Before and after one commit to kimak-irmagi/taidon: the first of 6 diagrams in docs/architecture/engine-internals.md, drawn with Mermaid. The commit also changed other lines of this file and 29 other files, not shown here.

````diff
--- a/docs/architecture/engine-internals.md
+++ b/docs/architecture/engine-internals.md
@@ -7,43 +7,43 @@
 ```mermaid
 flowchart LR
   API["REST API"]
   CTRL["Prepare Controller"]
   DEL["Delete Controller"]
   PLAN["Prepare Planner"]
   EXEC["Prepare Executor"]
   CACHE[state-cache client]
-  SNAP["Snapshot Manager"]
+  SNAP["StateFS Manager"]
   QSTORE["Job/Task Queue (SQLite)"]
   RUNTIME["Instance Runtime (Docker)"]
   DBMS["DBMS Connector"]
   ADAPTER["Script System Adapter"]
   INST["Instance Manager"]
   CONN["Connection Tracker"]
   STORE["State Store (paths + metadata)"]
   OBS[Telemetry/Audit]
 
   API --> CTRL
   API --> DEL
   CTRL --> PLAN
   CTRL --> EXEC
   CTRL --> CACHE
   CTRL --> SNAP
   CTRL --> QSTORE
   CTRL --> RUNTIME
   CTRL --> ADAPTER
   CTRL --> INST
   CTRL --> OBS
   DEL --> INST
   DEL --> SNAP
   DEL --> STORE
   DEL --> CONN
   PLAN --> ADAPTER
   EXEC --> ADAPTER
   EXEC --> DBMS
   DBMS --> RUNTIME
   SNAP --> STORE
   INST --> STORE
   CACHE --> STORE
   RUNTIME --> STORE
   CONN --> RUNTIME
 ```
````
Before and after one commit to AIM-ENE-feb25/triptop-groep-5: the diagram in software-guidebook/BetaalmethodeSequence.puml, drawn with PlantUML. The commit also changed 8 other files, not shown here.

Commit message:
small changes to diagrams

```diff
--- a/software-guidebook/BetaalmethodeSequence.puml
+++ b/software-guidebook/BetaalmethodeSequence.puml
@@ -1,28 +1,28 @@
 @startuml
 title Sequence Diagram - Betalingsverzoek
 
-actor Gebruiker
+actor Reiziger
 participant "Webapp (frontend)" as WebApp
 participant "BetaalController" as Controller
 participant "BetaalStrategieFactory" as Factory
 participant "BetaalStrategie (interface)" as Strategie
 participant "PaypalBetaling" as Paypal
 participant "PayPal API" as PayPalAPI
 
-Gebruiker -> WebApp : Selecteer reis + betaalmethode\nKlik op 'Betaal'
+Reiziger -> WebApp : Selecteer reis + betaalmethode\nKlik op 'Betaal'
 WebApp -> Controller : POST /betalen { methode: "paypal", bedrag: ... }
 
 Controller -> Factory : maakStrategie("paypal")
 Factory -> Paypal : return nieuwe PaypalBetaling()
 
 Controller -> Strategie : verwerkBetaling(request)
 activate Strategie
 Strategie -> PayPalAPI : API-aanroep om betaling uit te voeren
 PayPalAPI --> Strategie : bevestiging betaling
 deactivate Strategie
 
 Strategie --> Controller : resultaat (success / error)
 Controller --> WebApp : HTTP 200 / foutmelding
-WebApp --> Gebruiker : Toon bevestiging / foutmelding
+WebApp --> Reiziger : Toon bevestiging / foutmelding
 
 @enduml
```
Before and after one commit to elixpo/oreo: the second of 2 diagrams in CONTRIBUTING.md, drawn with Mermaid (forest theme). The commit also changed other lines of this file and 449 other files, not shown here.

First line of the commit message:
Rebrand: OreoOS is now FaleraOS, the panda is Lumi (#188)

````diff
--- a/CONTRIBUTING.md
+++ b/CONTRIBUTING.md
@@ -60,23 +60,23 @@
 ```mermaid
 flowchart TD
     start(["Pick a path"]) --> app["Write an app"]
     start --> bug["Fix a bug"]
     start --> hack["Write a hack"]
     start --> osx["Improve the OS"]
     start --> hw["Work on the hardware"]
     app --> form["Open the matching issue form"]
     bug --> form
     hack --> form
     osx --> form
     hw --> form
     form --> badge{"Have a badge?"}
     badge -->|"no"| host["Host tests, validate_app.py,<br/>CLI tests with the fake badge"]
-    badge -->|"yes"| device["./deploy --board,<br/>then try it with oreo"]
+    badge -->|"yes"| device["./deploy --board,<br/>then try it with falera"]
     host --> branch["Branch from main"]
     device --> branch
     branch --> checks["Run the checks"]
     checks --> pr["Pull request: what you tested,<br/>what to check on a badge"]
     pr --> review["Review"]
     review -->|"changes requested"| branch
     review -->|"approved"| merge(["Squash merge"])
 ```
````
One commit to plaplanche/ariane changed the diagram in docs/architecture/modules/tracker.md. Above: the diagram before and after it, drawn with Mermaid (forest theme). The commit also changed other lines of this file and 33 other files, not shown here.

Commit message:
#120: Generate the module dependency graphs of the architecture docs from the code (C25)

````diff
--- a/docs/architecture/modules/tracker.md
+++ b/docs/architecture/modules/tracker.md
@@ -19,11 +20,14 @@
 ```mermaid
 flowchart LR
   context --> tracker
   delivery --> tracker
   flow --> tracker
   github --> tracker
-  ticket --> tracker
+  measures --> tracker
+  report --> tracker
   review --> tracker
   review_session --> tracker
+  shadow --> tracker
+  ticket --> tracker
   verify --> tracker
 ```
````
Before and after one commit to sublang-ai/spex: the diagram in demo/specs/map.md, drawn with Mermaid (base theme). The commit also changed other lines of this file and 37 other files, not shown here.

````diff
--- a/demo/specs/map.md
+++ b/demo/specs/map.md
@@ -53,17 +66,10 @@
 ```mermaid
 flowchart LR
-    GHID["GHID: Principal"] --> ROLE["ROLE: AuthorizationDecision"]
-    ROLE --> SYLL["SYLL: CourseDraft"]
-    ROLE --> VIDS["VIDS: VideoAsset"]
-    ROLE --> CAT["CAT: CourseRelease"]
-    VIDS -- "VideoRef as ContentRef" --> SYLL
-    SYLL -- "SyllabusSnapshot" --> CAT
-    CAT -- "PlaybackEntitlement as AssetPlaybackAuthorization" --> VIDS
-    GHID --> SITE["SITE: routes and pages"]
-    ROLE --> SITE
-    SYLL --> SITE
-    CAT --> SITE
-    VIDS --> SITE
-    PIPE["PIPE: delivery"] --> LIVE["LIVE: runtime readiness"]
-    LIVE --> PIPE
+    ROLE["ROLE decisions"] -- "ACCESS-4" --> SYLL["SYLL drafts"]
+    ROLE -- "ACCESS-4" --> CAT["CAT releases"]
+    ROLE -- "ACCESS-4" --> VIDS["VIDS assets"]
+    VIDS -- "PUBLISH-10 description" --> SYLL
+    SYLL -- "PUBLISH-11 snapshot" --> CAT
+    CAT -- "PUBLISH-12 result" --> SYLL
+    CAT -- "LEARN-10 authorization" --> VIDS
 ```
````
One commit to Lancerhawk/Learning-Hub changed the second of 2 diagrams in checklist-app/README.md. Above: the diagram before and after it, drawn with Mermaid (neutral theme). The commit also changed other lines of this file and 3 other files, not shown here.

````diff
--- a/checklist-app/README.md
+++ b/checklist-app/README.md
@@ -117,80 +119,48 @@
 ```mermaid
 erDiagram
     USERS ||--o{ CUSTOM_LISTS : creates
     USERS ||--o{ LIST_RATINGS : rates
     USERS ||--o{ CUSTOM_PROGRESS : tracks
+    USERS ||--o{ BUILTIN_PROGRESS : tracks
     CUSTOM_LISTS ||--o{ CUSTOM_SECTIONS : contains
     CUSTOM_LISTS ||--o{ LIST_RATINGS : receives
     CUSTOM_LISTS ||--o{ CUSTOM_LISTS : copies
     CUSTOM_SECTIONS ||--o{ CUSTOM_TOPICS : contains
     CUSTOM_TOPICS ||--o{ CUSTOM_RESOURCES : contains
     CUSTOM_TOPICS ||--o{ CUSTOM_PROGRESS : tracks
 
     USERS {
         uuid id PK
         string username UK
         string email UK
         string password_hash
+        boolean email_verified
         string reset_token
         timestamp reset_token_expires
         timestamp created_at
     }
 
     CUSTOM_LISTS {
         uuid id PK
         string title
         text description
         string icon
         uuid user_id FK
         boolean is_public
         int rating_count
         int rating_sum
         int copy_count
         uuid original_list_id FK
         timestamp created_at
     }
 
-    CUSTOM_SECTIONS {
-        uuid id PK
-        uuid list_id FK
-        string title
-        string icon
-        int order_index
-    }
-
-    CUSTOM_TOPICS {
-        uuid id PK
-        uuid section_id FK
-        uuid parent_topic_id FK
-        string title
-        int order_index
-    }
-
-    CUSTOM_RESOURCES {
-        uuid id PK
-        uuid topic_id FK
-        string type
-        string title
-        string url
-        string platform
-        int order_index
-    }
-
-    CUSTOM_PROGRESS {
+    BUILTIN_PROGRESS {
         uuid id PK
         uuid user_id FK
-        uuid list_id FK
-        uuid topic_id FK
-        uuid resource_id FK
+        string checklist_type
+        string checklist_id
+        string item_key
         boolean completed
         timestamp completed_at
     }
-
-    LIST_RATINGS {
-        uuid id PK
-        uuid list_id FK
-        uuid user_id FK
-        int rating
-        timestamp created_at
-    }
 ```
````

---+---

» WHAT TO DO
In the lines above, locate the string "participant". Copy every line where it occurs.

» WORKED SOLUTION
 participant "Webapp (frontend)" as WebApp
 participant "BetaalController" as Controller
 participant "BetaalStrategieFactory" as Factory
 participant "BetaalStrategie (interface)" as Strategie
 participant "PaypalBetaling" as Paypal
 participant "PayPal API" as PayPalAPI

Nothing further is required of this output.